#### [What you have to do]
Which lines of the data below include the string "contacts"? Return each of them.

#### [Material provided]
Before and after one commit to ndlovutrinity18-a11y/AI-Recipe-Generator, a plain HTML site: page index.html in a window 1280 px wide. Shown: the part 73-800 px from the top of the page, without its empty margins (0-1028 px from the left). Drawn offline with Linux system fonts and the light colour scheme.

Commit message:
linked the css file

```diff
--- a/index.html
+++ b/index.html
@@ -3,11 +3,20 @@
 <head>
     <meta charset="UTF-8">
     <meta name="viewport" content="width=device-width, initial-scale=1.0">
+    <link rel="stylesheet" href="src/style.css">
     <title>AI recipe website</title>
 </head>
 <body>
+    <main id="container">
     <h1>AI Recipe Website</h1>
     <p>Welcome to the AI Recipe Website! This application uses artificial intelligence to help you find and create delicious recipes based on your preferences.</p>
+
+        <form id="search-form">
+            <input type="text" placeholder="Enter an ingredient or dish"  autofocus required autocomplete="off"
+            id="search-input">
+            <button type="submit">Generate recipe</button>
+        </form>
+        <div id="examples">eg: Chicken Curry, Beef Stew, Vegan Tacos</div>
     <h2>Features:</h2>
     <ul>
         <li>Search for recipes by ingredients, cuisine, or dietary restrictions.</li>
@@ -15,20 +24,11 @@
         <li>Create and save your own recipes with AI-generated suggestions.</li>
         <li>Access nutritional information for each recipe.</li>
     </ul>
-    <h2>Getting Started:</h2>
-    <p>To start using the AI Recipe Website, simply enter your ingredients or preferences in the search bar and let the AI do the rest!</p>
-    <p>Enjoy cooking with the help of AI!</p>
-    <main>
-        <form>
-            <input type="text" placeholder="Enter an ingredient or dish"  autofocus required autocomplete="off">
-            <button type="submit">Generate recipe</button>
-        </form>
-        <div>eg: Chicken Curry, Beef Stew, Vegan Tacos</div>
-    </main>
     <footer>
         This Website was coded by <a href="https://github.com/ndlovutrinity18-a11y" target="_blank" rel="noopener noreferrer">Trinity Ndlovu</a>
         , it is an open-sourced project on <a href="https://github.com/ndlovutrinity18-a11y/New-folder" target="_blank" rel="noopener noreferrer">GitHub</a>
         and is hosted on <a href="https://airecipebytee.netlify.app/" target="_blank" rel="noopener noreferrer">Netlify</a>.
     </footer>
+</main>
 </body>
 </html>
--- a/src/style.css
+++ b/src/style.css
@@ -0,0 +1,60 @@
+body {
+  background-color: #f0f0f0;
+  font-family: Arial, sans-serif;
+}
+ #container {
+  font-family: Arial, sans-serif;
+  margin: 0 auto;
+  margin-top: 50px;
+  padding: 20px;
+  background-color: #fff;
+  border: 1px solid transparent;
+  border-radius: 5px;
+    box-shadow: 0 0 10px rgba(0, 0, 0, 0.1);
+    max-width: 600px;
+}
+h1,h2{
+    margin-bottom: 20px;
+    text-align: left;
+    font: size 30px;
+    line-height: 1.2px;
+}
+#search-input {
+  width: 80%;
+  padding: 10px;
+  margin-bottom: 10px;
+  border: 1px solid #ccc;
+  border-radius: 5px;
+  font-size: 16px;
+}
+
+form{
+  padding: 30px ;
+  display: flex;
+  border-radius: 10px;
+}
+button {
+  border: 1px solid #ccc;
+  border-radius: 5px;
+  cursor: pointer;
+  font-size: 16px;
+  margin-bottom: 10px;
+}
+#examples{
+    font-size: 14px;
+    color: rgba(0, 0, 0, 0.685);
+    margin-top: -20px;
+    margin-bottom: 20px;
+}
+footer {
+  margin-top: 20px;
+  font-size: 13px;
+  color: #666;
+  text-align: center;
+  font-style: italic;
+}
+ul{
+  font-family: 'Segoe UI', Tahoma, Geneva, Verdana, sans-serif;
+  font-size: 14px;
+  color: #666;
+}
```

--

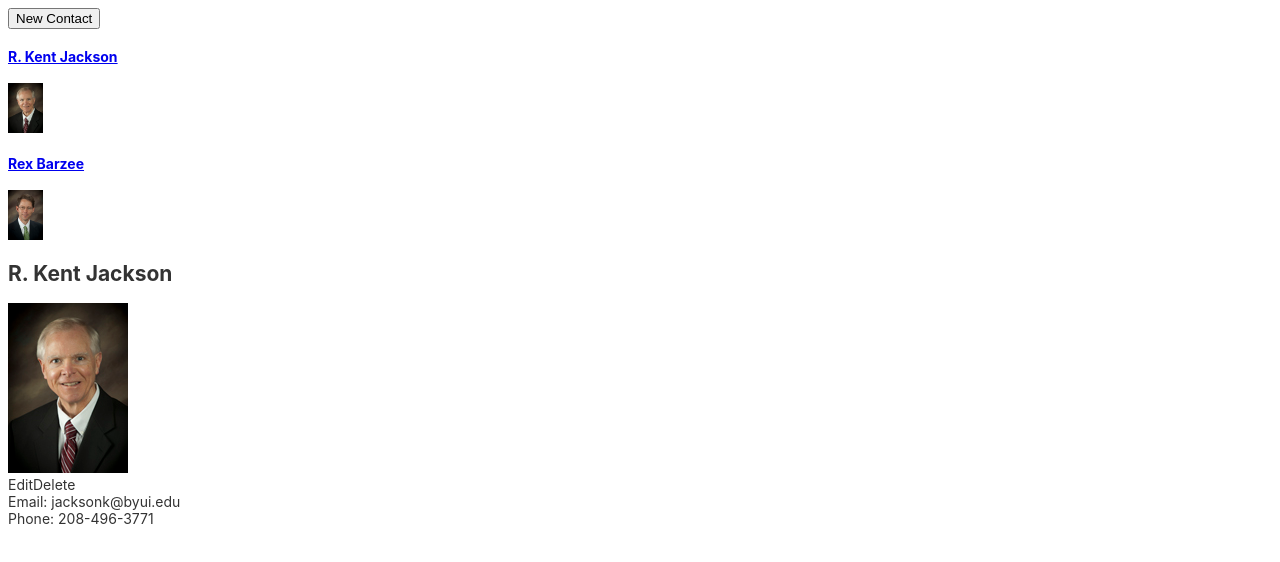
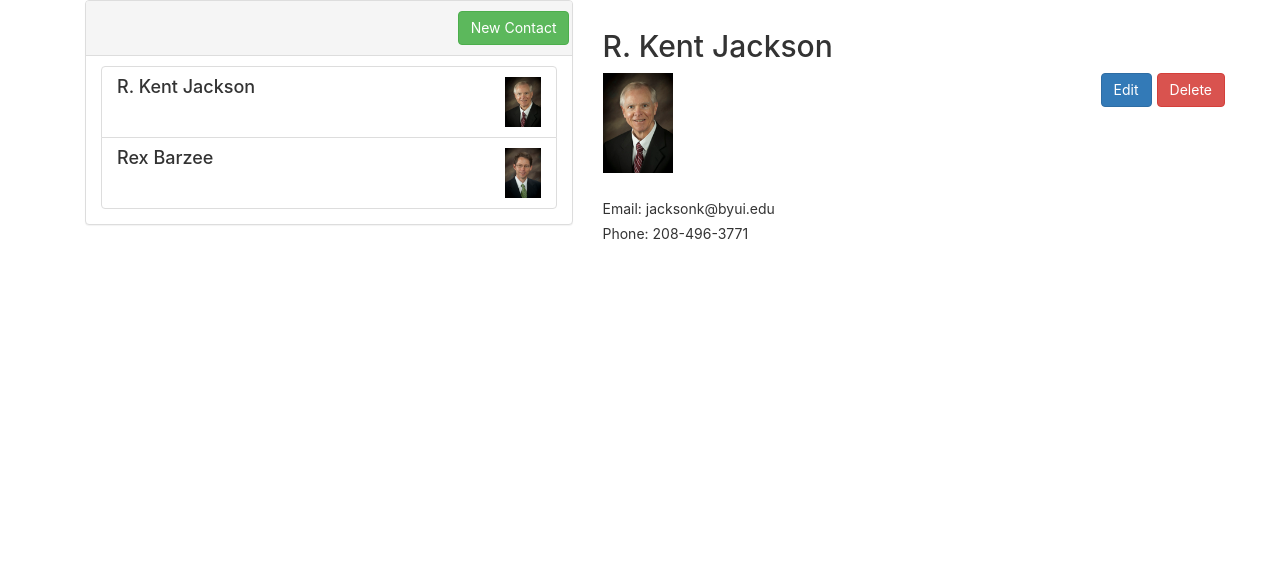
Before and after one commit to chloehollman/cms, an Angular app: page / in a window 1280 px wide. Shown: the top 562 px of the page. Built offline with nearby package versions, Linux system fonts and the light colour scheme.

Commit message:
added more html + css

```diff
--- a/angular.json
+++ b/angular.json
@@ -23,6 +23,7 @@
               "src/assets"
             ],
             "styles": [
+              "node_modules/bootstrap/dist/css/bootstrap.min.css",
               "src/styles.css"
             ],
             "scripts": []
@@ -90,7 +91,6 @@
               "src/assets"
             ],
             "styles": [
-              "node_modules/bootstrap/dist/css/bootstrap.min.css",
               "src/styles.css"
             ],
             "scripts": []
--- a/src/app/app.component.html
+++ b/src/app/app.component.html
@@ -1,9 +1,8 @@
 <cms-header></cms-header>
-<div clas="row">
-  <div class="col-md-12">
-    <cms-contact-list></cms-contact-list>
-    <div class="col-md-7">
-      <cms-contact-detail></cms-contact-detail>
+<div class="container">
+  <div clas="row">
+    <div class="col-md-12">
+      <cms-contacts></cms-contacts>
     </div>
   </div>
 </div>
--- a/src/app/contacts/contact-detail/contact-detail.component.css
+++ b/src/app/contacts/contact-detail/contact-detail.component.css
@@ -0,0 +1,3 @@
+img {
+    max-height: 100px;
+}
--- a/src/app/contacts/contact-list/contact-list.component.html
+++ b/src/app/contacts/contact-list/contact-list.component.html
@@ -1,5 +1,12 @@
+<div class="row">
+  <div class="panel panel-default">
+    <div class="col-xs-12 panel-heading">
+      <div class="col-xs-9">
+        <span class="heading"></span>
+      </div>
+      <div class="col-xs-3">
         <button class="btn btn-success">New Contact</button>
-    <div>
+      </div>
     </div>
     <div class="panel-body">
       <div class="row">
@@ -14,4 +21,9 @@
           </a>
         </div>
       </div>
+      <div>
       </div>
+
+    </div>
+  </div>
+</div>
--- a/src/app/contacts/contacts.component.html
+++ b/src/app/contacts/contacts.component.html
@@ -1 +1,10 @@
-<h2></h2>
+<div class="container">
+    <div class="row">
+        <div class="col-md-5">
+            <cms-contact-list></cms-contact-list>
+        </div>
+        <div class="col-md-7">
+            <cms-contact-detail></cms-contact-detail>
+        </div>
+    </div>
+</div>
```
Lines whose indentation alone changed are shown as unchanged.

#### [Answer section]
+      <cms-contacts></cms-contacts>
--- a/src/app/contacts/contact-detail/contact-detail.component.css
+++ b/src/app/contacts/contact-detail/contact-detail.component.css
--- a/src/app/contacts/contact-list/contact-list.component.html
+++ b/src/app/contacts/contact-list/contact-list.component.html
--- a/src/app/contacts/contacts.component.html
+++ b/src/app/contacts/contacts.component.html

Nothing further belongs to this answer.